What is old is new again.
In Toronto only a few years ago there was only a handful of storytelling shows in the city, including the one I started with a friend. Today there are so many I am no longer able to keep track.
What is great about storytelling and its community is that it is very humanizing. The stage is a great equalizer when we are each taking turns being vulnerable. The act of sharing our stories breaks down barriers and brings people together.
I love the storytelling community. You can be whoever you want in this world. It doesn’t matter.
One fellow at an event shared that he is bi-polar, a recent diagnosis. He shared how a friend had told him that once you disclose people will see you differently.
My friend and I shared our HIV status with him and chatted. None of us were put in a box and were just seen as Brian, Paul and Jake.
What is storytelling? There is an art to it, trust me. There are different kinds; for today I’m writing about personal stories. These spoken words draw an audience into the world the storyteller creates. As the listener creates a movie in his or her head the experience becomes interactive.
Storytelling is not telling your whole life story in ten minutes. It is focusing on one narrowly defined narrative and event in one’s life. Srories have a beginning, a middle and an end.
Taking someone into your movie means most often speaking in the present tense. “In the year 1987 I am walking down a hot blistering street in downtown Winnipeg during an August afternoon.” There are many nuances in timing between the very serious and heartfelt to the lighthearted and humorous. This is where the art comes in.
I’ve spent hours and hours thinking of just the opening line, many more hours editing out details getting down to seven minutes. And on the other hand, I’ve gotten up on the spur of the moment and done quite well. But as a rule, this should be prepared.

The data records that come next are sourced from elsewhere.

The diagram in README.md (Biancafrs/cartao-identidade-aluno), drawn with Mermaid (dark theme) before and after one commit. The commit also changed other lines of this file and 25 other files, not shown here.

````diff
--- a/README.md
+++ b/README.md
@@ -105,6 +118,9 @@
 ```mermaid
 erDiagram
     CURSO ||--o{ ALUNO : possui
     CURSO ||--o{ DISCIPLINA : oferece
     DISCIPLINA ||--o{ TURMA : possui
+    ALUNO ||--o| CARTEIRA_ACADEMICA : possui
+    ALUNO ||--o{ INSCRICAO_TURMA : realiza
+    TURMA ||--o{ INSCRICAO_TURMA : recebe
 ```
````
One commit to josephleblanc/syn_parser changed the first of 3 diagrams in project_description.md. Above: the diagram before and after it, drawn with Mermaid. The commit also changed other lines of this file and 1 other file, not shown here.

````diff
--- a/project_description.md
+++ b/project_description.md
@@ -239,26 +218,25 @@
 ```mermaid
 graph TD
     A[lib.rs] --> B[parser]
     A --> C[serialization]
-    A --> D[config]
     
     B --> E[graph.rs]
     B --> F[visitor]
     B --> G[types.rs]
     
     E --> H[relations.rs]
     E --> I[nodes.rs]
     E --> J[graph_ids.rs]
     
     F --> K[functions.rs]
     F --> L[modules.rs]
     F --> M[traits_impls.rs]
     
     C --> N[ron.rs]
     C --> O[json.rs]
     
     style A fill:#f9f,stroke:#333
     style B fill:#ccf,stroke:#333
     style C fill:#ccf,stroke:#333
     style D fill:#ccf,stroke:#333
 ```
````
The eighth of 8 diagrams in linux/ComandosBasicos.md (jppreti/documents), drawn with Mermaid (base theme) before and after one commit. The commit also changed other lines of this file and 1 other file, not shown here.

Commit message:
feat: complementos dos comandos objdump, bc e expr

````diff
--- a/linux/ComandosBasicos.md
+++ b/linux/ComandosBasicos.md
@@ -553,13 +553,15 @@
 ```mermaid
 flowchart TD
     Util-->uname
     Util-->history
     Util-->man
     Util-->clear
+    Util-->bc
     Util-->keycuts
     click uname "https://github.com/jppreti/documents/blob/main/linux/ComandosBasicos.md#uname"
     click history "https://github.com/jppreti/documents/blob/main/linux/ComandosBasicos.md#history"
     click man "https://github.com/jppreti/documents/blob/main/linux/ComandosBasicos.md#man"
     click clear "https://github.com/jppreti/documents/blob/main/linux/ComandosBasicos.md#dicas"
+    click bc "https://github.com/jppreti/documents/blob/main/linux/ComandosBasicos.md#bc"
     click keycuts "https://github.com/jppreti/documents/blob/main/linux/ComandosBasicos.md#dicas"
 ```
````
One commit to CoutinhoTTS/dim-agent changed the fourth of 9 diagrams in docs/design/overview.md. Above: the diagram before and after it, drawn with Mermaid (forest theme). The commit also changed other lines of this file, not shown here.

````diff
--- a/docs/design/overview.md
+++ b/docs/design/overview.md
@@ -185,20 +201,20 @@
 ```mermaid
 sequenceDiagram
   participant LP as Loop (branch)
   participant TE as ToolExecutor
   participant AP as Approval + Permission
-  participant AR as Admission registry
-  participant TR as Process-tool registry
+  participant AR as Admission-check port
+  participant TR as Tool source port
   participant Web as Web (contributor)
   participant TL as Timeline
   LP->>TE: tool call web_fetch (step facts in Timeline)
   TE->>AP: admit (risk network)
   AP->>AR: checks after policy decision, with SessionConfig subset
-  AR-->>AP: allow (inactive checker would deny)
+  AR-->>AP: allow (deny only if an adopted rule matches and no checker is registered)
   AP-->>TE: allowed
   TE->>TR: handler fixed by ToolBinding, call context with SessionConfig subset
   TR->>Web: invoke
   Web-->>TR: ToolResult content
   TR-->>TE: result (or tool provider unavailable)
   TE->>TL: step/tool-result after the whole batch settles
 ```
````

You need to know how to start and know where you are going.
Sometimes I am very serious, other times I like to make people laugh, or do both. This is why I love it so much more than stand-up. There are so many more options, textures and layers that can be brought to this format. Plus the audiences are so supportive and wonderful.
I do find being vulnerable in this format more intimate than just telling my story in what we call “reporter” style. Simply recounting my personal story at schools and other places allows me to distance myself from it, almost as if I were talking about someone else’s life.
As with my experience in stand-up, the subversion is simply being yourself (in this case weaving into the narrative being HIV-positive) in non-traditional environments.
One night I found myself in a downtown Toronto Jewish deli, Caplansky’s, at a storytelling show. While the audience is eating smoked meat and deep-friend pickles, I tell my story about how I got into public speaking. This means I have to disclose.
I bet that most of those people have never met someone positive, let alone someone who talks about it so casually and in a manner where this is not our sole defining factor. Speaking gigs before used to just be about one thing and one thing only, my status.
People take their cues from us. If we show them what a stigma-free world looks like, then they will hopefully help in creating a larger one. Isn’t that what we all want? These “micro” interventions and connections are what are going to advance us more than articles in newspapers and glossy social media campaigns.
I’m happy to say I’m not the only one doing this now. Another positive friend of mine has gotten into storytelling. I have another one who has been doing some stand up and improv.
We need more of this. It is the act of integrating ourselves into whatever we do. I don’t mean putting a stamp on our foreheads and talking about it all the time. Our lives are so much more than this. Storytelling is a format that allows me to perform and explore those other aspects of myself.
My “Tales of” show ran for a great two years. Now I’m working with a couple of friends to launch a new one. This one is more aligned with being ourselves and taking risks.
It is called “Dare! Stories We Thought We’d Never Tell”. It's on January 21st at The Ossington, 61 Ossington Ave, Toronto (pay what you can - all are welcome). 7:30 PM
I am also looking for storytellers. Newbies are great, and we can work with you to help you out.
Until then, I’ll be figuring out exactly how much I’m going to reveal in this first show.